── DATA EXTRACTS

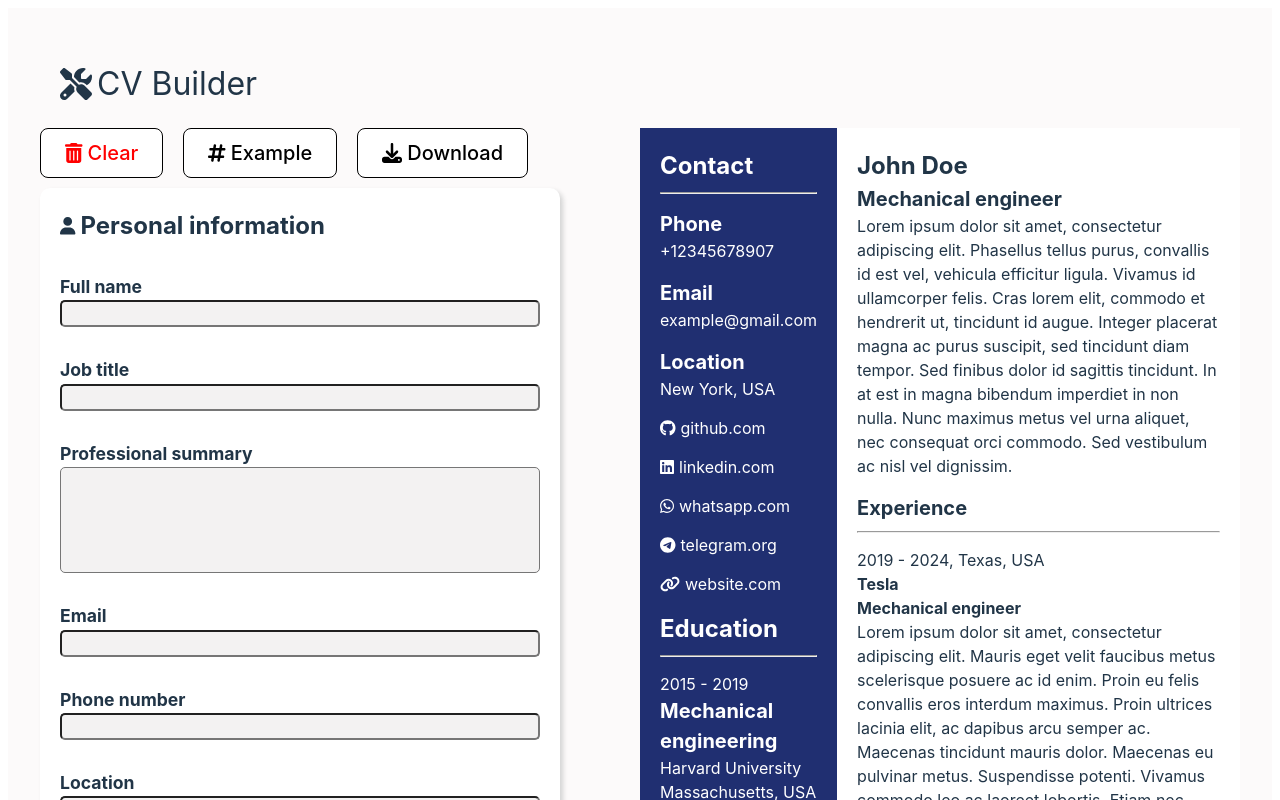
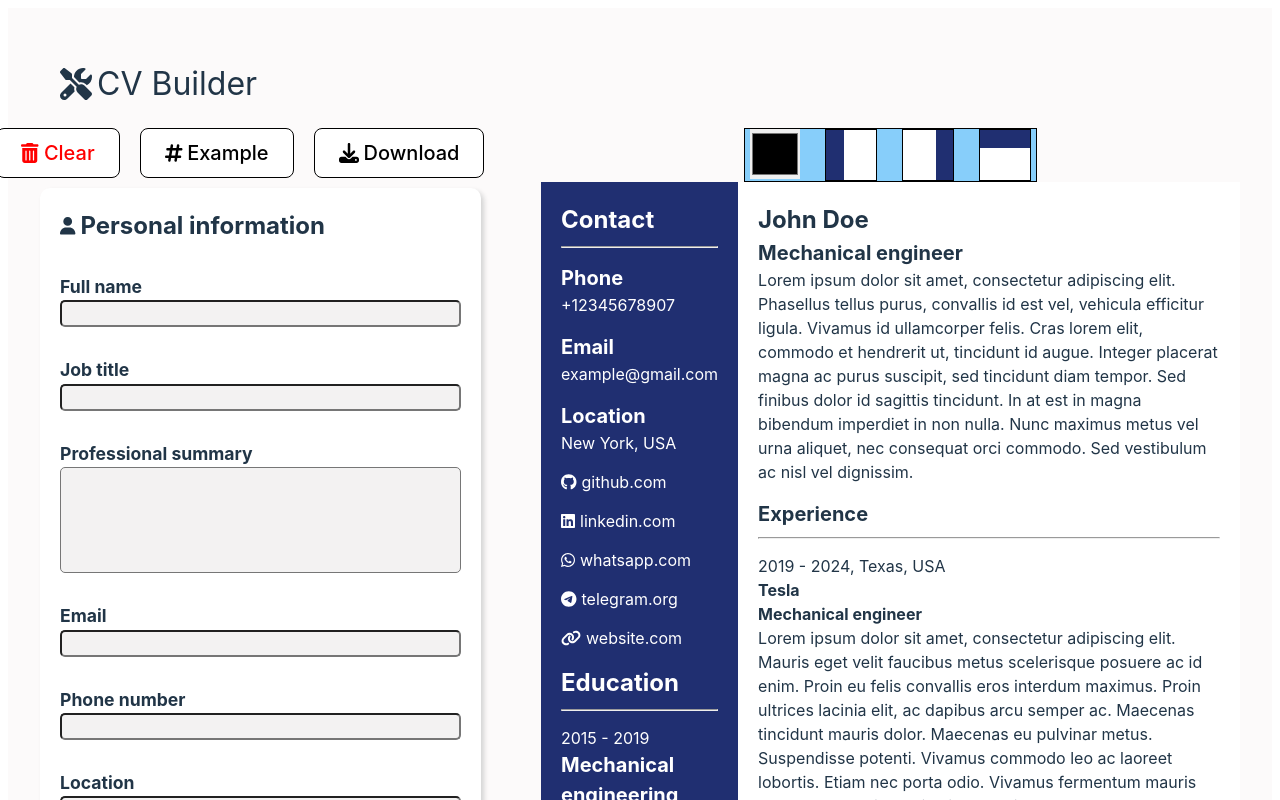
Before and after one commit to Anubisworkingexperience/CV-App, a React (Vite) app: page / in a window 1280 px wide. Shown: the top 800 px of the page. Built offline with nearby package versions, Linux system fonts and the light colour scheme.

Commit message:
Add layout icons, change contact side color

```diff
--- a/src/components/Components.jsx
+++ b/src/components/Components.jsx
@@ -91,6 +91,27 @@ function DownloadPdfButton({pdfRef}) {
   )
 }
 
+function CustomizeButton({onChange}) {
+  return (
+    <div className="customize">
+      <input type="color" name="customize-color" id="customize-color" onChange={onChange}/>
+      <div className="left-layout customize-icon">
+          <div className="layout-contact"></div>
+          <div className="layout-preview"></div>
+      </div>
+      <div className="right-layout customize-icon">
+          <div className="layout-preview"></div>
+          <div className="layout-contact"></div>
+      </div>
+      <div className="top-layout customize-icon">
+          <div className="layout-contact"></div>
+          <div className="layout-preview"></div>
+      </div>
+
+    </div>
+  )
+}
+
 export function ShowContent({className, contentComponent: ContentComponent, label}) {
   const [show, setShow] = useState(false);
 
@@ -123,6 +144,8 @@ export function FormInputsContent() {
   const [showTelegram, setShowTelegram] = useState(true);
   const [showWebsite, setShowWebsite] = useState(true);
   const [educationCounter, setEducationCounter] = useState(1);
+
+  const [contactColor, setContactColor] = useState('rgb(32, 47, 113)');
 
   const [person, setPerson] = useState({
     fullName: 'John Doe',
@@ -213,6 +236,10 @@ export function FormInputsContent() {
     })
   }
 
+  function changeContactInfoColor(e) {
+    setContactColor(e.target.value);
+  }
+
   return (
     <div className='app'>
       <section className="edit-side">
@@ -230,10 +257,13 @@ export function FormInputsContent() {
         setEducationCounter={setEducationCounter}/>
         <ExperienceComponent person={person} setPerson={setPerson}/>
       </section>
+      <div className="preview-container">
+        <CustomizeButton onChange={changeContactInfoColor}/>
         <PreviewComponent person={person} show={show} separators={separators}
         educationCounter={educationCounter} pdfRef={pdfRef} showGithub={showGithub}
         showLinkedIn={showLinkedIn} showWhatsapp={showWhatsapp} showTelegram={showTelegram}
-      showWebsite={showWebsite}/>
+        showWebsite={showWebsite} contactColor={contactColor}/>
+      </div>
     </div>
   )
 }
--- a/src/components/Preview.jsx
+++ b/src/components/Preview.jsx
@@ -5,12 +5,13 @@ import { faLink} from '@fortawesome/free-solid-svg-icons'
 import { EducationComponent } from './Education'
 
 export function PreviewComponent({person, show, separators, educationCounter, pdfRef,
-showGithub, showLinkedIn, showTelegram, showWhatsapp, showWebsite}) {
+showGithub, showLinkedIn, showTelegram, showWhatsapp, showWebsite, contactColor}) {
   return (
     <section className="preview-content" ref={pdfRef}>
       <ContactInfo person={person} show={show} separators={separators}
       educationCounter={educationCounter} showGithub={showGithub} showLinkedIn={showLinkedIn}
-      showWhatsapp={showWhatsapp} showTelegram={showTelegram} showWebsite={showWebsite}/>
+      showWhatsapp={showWhatsapp} showTelegram={showTelegram} showWebsite={showWebsite}
+      contactColor={contactColor}/>
       <PreviewInfo person={person} show={show} separators={separators} />
     </section>
   )
@@ -35,9 +36,9 @@ export function PreviewInfo({person, show, separators}) {
 
 
 export function ContactInfo({person, separators, showGithub, showLinkedIn,
-showWhatsapp, showTelegram, showWebsite, educationCounter}) {
+showWhatsapp, showTelegram, showWebsite, educationCounter, contactColor}) {
   return (
-    <div className="contact-info">
+    <div className="contact-info" style={{backgroundColor: contactColor}}>
         <>
         <h1>Contact</h1>
         <hr />
--- a/src/index.css
+++ b/src/index.css
@@ -33,9 +33,7 @@ a:hover {
   will-change: filter;
   transition: filter 300ms;
 }
-.logo:hover {
-  filter: drop-shadow(0 0 2em #646cffaa);
-}
+
 
 
 body {
--- a/src/styles/misc.css
+++ b/src/styles/misc.css
@@ -7,25 +7,21 @@
   margin: 20px;
 }
 
-.logo:hover{
-  transform: scale(1.1);
-}
-
 .clearButton {
   color: red;
 }
 
 .action-buttons {
   display: flex;
-  width: 50%;
+  width: 80%;
   gap: 20px;
+  justify-content: center;
 }
 
 .clearButton, .exampleButton, .downloadButton {
   text-align: center;
   background-color: #fff;
   min-width: max-content;
-  width: 10%;
   flex: 1;
   font-size: 1.25rem;
 }
@@ -37,3 +33,51 @@
 .exampleButton, .clearButton, .downloadButton {
   margin-bottom: 10px;
 }
+
+.customize {
+  display: flex;
+  gap: 25px;
+  background-color: lightskyblue;
+  padding-left: 5px;
+  padding-right: 5px;
+  border: 1px solid black;
+}
+
+.customize > input {
+  border: none;
+  width: 50px;
+  height: 50px;
+  border: none;
+  padding: 0;
+}
+
+.left-layout, .right-layout, .top-layout {
+  display: flex;
+  width: 50px;
+  height: 50px;
+  background-color: #fff;
+  border: 1px solid black;
+}
+
+.top-layout {
+  flex-direction: column;
+}
+
+.layout-contact {
+  background-color: rgb(32, 47, 113);
+  flex: 0 0 35%;
+}
+
+.layout-preview {
+  flex: 0 0 65%;
+}
+
+.customize-icon:hover, #customize-color:hover {
+  cursor: pointer;
+}
+
+.preview-container {
+  display: flex;
+  flex-direction: column;
+  align-items: center;
+}
```
Lines whose indentation alone changed are shown as unchanged.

────

Report all lines above with "export".

FINISHED TASK
 export function ShowContent({className, contentComponent: ContentComponent, label}) {
@@ -123,6 +144,8 @@ export function FormInputsContent() {
@@ -213,6 +236,10 @@ export function FormInputsContent() {
@@ -230,10 +257,13 @@ export function FormInputsContent() {
 export function PreviewComponent({person, show, separators, educationCounter, pdfRef,
@@ -35,9 +36,9 @@ export function PreviewInfo({person, show, separators}) {
 export function ContactInfo({person, separators, showGithub, showLinkedIn,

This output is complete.